Starting from this base, the Di Sabatino brothers (current managers at Moonscoop) wished to develop the "video game" aspect. That had several impacts on the animated series and its concept.
- The major change that occurred was the use of 3D for scenes in the virtual world that were initially envisioned in 2D.
- There needed to be a clean dividing line between the real and virtual world so that the youngest of viewers would understand that the video game side was not the real side. The transition between 2D and 3D created this line. Yet plot-wise, their powers were limited to the virtual world, even though in Garage Kids, the heroes also had their powers on Earth.
- Next, the characters Aelita and XANA were created alongside the rest of the concept of Code Lyoko.
- The final point: Garage Kids was meant to progress as a story. It was intended to have a progression in the series during which the characters would discover the virtual world and its secrets over time, similar to the progression of season 4 and its exploration of the network.
However, this formula is risky in the world of animation, because it becomes harder to win over "the viewer." A viewer who would discover the show in the middle of its story would feel lost. So, the basic scriptwriting found in season 1 was chosen instead: a repetitive scenario with little to no plot progression that could be viewed in any order.
It was this accumulation of stumbles and disagreements between the production team and Thomas Romain that ultimately caused him to leave the project during 2003, even though the first scripts had just started to be created. The project went on without him. So, Thomas Romain left France to live his dream of becoming an animator in Japan where he refocused himself on his second project: Molly Star Racer which evolved into Oban Star Racer.
Meanwhile, Garage Kids evolved into Code Lyoko. Such is the reason why the credits of Code Lyoko feature Thomas Romain solely as the creator to the graphic and literary bible, while Tania is also shown as artistic director.
Explanations from Thomas Romain
We found these explanations given by Thomas Romain on his withdrawal from the project of Code Lyoko. These posts were made on the Catsuka.com forum, a vast forum dedicated to animation in general. We are relaying his posts to you here, so that you can better understand his reasons for leaving the project.
A post from the administrator of the forum speaking of Thomas Romain.
A post by Thomas Romain on the difference between Oban Star Racer and Code Lyoko, and a word on the difference between animation in France and in Japan.
Speaking as to why producers and broadcasters would refuse a series with plot progression

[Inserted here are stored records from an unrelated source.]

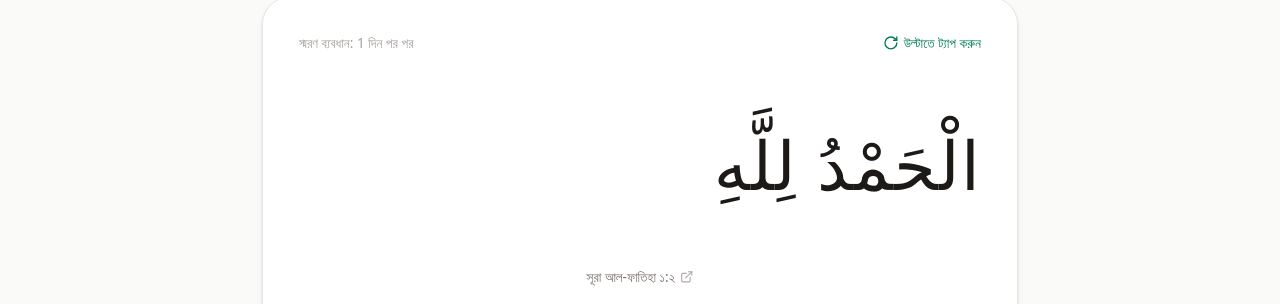
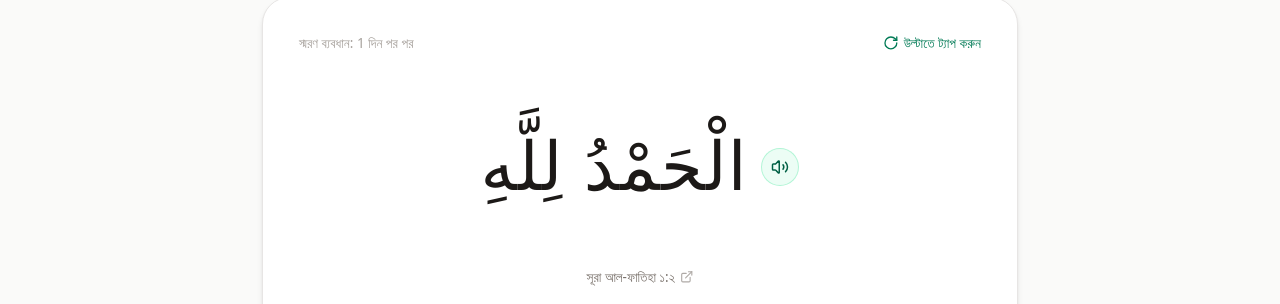
Before and after one commit to metakave/iqra-quranic-arabic, a Next.js app: page /practice in a window 1280 px wide. Shown: the part 278-582 px from the top of the page. Built offline with nearby package versions, Linux system fonts and the light colour scheme; no server answers; a web font is replaced by a local one.

Commit message:
feat: add Arabic audio pronunciation support to vocabulary and SRS practice

```diff
--- a/src/app/practice/page.tsx
+++ b/src/app/practice/page.tsx
@@ -6,6 +6,7 @@ import { getSRSCards, updateSRSCard, awardXp } from '@/lib/gamification';
 import { SRSCard } from '@/types/curriculum';
 import { RotateCw, CheckCircle2, XCircle, ArrowLeft, Zap, Sparkles, Clock } from 'lucide-react';
 import QuranVerseLink from '@/components/QuranVerseLink';
+import AudioPronounceButton from '@/components/AudioPronounceButton';
 
 export default function PracticePage() {
   const [cards, setCards] = useState<SRSCard[]>([]);
@@ -88,8 +89,11 @@ export default function PracticePage() {
 
               {/* Arabic Phrase */}
               <div className="py-6 space-y-3">
-                <div className="font-quran text-5xl sm:text-6xl text-stone-900 font-normal leading-loose">
-                  {currentCard.arabicPhrase}
+                <div className="flex items-center justify-center gap-3">
+                  <div className="font-quran text-5xl sm:text-6xl text-stone-900 font-normal leading-loose">
+                    {currentCard.arabicPhrase}
+                  </div>
+                  <AudioPronounceButton text={currentCard.arabicPhrase} size="md" label="উচ্চারণ শুনুন" />
                 </div>
                 <div className="text-xs text-stone-500 font-sans">
                   <QuranVerseLink
--- /dev/null
+++ b/src/components/AudioPronounceButton.tsx
@@ -0,0 +1,76 @@
+'use client';
+
+import React, { useState, useEffect } from 'react';
+import { Volume2, VolumeX } from 'lucide-react';
+import { playArabicSpeech, isSpeechSynthesisSupported } from '@/lib/arabicSpeech';
+
+interface AudioPronounceButtonProps {
+  text: string;
+  size?: 'sm' | 'md' | 'lg';
+  className?: string;
+  label?: string;
+}
+
+export default function AudioPronounceButton({
+  text,
+  size = 'sm',
+  className = '',
+  label = 'উচ্চারণ শুনুন',
+}: AudioPronounceButtonProps) {
+  const [isSpeaking, setIsSpeaking] = useState(false);
+  const [isSupported, setIsSupported] = useState(true);
+
+  useEffect(() => {
+    setIsSupported(isSpeechSynthesisSupported());
+  }, []);
+
+  const handlePlay = (e: React.MouseEvent) => {
+    e.stopPropagation();
+    if (!text || isSpeaking) return;
+
+    const triggered = playArabicSpeech(
+      text,
+      () => setIsSpeaking(true),
+      () => setIsSpeaking(false)
+    );
+
+    if (!triggered) {
+      setIsSpeaking(false);
+    }
+  };
+
+  if (!isSupported) {
+    return null;
+  }
+
+  const iconSizes = {
+    sm: 'w-3.5 h-3.5',
+    md: 'w-4 h-4',
+    lg: 'w-5 h-5',
+  };
+
+  const buttonPadding = {
+    sm: 'p-1.5',
+    md: 'p-2',
+    lg: 'p-2.5',
+  };
+
+  return (
+    <button
+      type="button"
+      onClick={handlePlay}
+      disabled={isSpeaking}
+      title={label}
+      aria-label={`${text} - ${label}`}
+      className={`inline-flex items-center justify-center rounded-full transition-all duration-200 cursor-pointer ${
+        buttonPadding[size]
+      } ${
+        isSpeaking
+          ? 'bg-emerald-600 text-white shadow-md shadow-emerald-600/30 scale-105 ring-2 ring-emerald-400/50 animate-pulse'
+          : 'bg-emerald-50 hover:bg-emerald-100 text-emerald-800 hover:text-emerald-950 border border-emerald-200/80 hover:scale-105 active:scale-95'
+      } ${className}`}
+    >
+      <Volume2 className={`${iconSizes[size]} ${isSpeaking ? 'animate-bounce' : ''}`} />
+    </button>
+  );
+}
--- /dev/null
+++ b/src/lib/arabicSpeech.ts
@@ -0,0 +1,98 @@
+// Browser Web Speech API helper for Arabic pronunciation
+
+let cachedArabicVoice: SpeechSynthesisVoice | null = null;
+
+/**
+ * Checks if the browser supports SpeechSynthesis
+ */
+export function isSpeechSynthesisSupported(): boolean {
+  return typeof window !== 'undefined' && 'speechSynthesis' in window && 'SpeechSynthesisUtterance' in window;
+}
+
+/**
+ * Finds the best available Arabic voice on the device
+ */
+export function getBestArabicVoice(): SpeechSynthesisVoice | null {
+  if (!isSpeechSynthesisSupported()) return null;
+  if (cachedArabicVoice) return cachedArabicVoice;
+
+  const voices = window.speechSynthesis.getVoices();
+
+  // Prefer Saudi Arabic (ar-SA), then any standard Arabic voice
+  const saudiVoice = voices.find((v) => v.lang === 'ar-SA' || v.lang === 'ar_SA');
+  if (saudiVoice) {
+    cachedArabicVoice = saudiVoice;
+    return saudiVoice;
+  }
+
+  const anyArabicVoice = voices.find((v) => v.lang.startsWith('ar'));
+  if (anyArabicVoice) {
+    cachedArabicVoice = anyArabicVoice;
+    return anyArabicVoice;
+  }
+
+  return null;
+}
+
+/**
+ * Plays the Arabic text pronunciation using browser SpeechSynthesis
+ * @param text Arabic phrase with or without tashkeel
+ * @param onStart Callback when speech starts
+ * @param onEnd Callback when speech completes or errors
+ * @returns boolean indicating if speech synthesis was successfully triggered
+ */
+export function playArabicSpeech(
+  text: string,
+  onStart?: () => void,
+  onEnd?: () => void
+): boolean {
+  if (!isSpeechSynthesisSupported()) {
+    onEnd?.();
+    return false;
+  }
+
+  // Cancel any ongoing speech so new clicks play immediately
+  window.speechSynthesis.cancel();
+
+  // Clean the text slightly for TTS (remove slashes if options like "يَعْلَمُ / تَعْلَمُونَ")
+  const cleanText = text.split('/')[0].trim();
+
+  const utterance = new SpeechSynthesisUtterance(cleanText);
+  utterance.lang = 'ar-SA';
+  utterance.rate = 0.82; // Slightly slower for crisp Quranic tajweed/harakat clarity
+  utterance.pitch = 1.0;
+
+  const voice = getBestArabicVoice();
+  if (voice) {
+    utterance.voice = voice;
+  }
+
+  utterance.onstart = () => {
+    onStart?.();
+  };
+
+  utterance.onend = () => {
+    onEnd?.();
+  };
+
+  utterance.onerror = (e) => {
+    // Interrupted errors happen normally on cancel()
+    if (e.error !== 'interrupted') {
+      console.warn('Arabic SpeechSynthesis error:', e);
+    }
+    onEnd?.();
+  };
+
+  // Workaround for Chrome bug where voice list might be async
+  if (window.speechSynthesis.getVoices().length === 0) {
+    window.speechSynthesis.onvoiceschanged = () => {
+      const reloadedVoice = getBestArabicVoice();
+      if (reloadedVoice) utterance.voice = reloadedVoice;
+      window.speechSynthesis.speak(utterance);
+    };
+  } else {
+    window.speechSynthesis.speak(utterance);
+  }
+
+  return true;
+}
```
Also changed, not shown: src/app/vocabulary/page.tsx (+13 -4 lines).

About the debut of Code Lyoko and its pilot episode, "Teddygozilla".
GARAGE KIDS (2001) - (Code Lyoko)
Pilot to the 2D/3D television series - Creation of the 3D portion
Creation: Thomas Romain et Tania Palumbo